#### EXCERPTED RECORDS ####
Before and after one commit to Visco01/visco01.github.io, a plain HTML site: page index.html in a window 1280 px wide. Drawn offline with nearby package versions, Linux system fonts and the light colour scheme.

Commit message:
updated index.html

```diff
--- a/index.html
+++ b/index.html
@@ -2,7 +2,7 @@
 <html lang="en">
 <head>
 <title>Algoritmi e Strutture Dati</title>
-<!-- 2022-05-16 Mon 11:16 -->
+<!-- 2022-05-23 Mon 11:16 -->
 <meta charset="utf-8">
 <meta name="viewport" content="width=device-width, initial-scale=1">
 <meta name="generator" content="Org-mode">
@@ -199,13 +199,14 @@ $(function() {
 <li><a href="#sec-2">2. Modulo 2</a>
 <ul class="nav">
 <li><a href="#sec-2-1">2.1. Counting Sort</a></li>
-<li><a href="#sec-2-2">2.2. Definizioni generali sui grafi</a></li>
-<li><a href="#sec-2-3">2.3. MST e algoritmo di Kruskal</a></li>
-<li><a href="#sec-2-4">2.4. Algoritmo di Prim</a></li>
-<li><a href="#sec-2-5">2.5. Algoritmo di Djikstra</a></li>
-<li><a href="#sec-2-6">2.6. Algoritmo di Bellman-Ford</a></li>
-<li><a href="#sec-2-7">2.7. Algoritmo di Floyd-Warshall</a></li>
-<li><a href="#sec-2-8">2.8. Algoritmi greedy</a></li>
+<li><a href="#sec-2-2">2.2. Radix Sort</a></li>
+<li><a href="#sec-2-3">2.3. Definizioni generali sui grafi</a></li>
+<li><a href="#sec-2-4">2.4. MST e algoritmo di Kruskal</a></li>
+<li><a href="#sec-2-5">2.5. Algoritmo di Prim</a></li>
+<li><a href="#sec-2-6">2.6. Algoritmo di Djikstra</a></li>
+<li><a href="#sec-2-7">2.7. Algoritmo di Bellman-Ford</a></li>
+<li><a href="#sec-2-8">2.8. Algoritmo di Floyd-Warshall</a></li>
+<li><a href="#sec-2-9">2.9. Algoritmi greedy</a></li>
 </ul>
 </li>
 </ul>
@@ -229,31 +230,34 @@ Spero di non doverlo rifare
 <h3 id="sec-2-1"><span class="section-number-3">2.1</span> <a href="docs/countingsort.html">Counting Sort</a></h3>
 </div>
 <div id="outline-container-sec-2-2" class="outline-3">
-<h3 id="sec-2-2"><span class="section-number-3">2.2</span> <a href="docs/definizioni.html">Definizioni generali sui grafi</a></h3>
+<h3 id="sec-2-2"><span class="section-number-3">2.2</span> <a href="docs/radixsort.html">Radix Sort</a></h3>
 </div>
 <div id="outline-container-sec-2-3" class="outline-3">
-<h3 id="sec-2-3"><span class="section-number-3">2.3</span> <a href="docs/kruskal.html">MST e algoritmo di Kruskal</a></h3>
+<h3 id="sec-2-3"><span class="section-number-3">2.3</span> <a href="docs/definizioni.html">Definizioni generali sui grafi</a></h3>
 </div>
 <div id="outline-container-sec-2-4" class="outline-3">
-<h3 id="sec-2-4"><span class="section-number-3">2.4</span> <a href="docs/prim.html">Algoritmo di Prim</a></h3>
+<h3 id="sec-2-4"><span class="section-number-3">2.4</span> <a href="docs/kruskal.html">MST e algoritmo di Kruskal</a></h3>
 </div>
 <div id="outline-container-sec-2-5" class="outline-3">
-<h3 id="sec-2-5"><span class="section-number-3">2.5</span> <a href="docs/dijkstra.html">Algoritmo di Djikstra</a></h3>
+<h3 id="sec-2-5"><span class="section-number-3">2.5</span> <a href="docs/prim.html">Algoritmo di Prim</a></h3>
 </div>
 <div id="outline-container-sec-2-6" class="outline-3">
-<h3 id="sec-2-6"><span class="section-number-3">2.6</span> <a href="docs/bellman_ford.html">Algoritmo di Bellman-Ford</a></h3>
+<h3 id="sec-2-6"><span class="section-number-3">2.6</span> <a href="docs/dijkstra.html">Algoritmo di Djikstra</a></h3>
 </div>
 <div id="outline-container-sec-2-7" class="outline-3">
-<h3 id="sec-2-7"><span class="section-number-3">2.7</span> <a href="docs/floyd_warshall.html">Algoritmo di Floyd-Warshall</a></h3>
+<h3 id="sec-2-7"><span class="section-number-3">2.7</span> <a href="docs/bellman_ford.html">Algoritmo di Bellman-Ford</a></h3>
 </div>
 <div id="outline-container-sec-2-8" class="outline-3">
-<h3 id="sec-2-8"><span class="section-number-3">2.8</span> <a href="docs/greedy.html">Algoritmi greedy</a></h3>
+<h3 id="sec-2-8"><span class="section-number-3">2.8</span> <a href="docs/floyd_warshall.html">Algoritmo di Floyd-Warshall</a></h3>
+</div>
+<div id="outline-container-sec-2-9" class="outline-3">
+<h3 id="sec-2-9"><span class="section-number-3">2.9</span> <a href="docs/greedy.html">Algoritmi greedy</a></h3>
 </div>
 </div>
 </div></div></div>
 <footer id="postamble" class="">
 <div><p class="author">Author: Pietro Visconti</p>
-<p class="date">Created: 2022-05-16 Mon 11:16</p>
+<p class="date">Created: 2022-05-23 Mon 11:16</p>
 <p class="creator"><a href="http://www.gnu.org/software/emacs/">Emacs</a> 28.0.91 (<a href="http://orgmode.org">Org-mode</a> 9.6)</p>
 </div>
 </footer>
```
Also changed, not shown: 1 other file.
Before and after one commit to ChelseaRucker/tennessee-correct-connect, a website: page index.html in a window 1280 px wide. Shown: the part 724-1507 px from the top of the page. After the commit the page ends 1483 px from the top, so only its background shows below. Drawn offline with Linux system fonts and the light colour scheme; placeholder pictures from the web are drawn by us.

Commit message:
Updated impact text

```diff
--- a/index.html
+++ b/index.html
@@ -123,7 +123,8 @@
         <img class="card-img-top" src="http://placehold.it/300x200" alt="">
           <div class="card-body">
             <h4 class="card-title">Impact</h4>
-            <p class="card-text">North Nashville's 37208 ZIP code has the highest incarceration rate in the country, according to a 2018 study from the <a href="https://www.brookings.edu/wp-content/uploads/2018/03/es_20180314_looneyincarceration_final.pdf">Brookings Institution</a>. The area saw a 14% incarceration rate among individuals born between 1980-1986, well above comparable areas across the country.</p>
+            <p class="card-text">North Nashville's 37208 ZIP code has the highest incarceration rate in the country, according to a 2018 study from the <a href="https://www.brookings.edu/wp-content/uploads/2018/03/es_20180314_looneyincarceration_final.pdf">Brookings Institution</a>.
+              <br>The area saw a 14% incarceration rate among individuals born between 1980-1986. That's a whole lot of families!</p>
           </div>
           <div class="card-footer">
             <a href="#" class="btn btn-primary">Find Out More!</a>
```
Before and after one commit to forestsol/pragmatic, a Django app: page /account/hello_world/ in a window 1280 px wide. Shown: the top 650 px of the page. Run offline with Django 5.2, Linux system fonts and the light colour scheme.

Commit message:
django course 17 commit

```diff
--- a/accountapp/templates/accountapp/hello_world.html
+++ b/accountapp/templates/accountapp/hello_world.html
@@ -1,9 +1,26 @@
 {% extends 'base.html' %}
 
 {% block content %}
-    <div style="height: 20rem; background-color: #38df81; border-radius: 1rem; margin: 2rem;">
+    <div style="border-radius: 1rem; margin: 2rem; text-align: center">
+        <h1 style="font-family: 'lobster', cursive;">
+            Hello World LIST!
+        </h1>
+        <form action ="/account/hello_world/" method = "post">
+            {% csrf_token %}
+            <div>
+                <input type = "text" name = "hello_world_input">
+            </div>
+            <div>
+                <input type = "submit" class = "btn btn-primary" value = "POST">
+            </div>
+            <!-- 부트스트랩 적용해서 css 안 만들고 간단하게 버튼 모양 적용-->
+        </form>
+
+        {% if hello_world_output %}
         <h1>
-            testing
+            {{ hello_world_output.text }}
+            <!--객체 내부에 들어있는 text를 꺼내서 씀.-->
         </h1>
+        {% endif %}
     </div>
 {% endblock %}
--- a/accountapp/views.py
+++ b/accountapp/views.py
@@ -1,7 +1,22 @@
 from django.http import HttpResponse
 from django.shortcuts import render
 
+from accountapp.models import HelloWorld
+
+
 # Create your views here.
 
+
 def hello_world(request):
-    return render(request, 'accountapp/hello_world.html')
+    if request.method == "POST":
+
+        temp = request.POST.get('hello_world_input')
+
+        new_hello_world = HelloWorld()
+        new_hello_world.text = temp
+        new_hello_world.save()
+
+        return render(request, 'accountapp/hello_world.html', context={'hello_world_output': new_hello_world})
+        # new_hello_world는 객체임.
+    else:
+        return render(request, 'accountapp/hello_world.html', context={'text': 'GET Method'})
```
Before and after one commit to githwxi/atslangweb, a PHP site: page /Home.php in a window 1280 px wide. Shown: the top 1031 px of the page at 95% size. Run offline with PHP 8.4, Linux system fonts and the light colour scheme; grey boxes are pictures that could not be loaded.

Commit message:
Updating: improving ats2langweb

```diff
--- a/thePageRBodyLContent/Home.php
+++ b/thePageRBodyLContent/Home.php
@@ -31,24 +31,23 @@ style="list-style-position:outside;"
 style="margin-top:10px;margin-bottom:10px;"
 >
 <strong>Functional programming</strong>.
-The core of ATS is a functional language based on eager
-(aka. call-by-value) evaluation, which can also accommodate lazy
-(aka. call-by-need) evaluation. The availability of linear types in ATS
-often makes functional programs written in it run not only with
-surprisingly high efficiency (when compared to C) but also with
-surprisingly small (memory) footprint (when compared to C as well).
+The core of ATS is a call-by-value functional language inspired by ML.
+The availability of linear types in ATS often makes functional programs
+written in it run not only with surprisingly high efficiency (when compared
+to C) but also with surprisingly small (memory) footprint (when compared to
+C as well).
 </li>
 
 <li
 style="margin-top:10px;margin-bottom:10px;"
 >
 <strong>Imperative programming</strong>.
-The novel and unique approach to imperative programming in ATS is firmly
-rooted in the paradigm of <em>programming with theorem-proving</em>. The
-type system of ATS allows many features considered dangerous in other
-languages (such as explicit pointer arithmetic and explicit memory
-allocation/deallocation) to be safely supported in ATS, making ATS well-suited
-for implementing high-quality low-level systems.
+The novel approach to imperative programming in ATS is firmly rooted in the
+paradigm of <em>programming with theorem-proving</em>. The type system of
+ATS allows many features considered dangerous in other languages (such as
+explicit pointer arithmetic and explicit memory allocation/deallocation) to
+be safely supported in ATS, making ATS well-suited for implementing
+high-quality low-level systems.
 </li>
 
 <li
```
####
**ACTIVITY**
Filter the data above by the word "pictures" and copy every line that matches.

**THE COMPLETED TASK**
Before and after one commit to ChelseaRucker/tennessee-correct-connect, a website: page index.html in a window 1280 px wide. Shown: the part 724-1507 px from the top of the page. After the commit the page ends 1483 px from the top, so only its background shows below. Drawn offline with Linux system fonts and the light colour scheme; placeholder pictures from the web are drawn by us.
Before and after one commit to githwxi/atslangweb, a PHP site: page /Home.php in a window 1280 px wide. Shown: the top 1031 px of the page at 95% size. Run offline with PHP 8.4, Linux system fonts and the light colour scheme; grey boxes are pictures that could not be loaded.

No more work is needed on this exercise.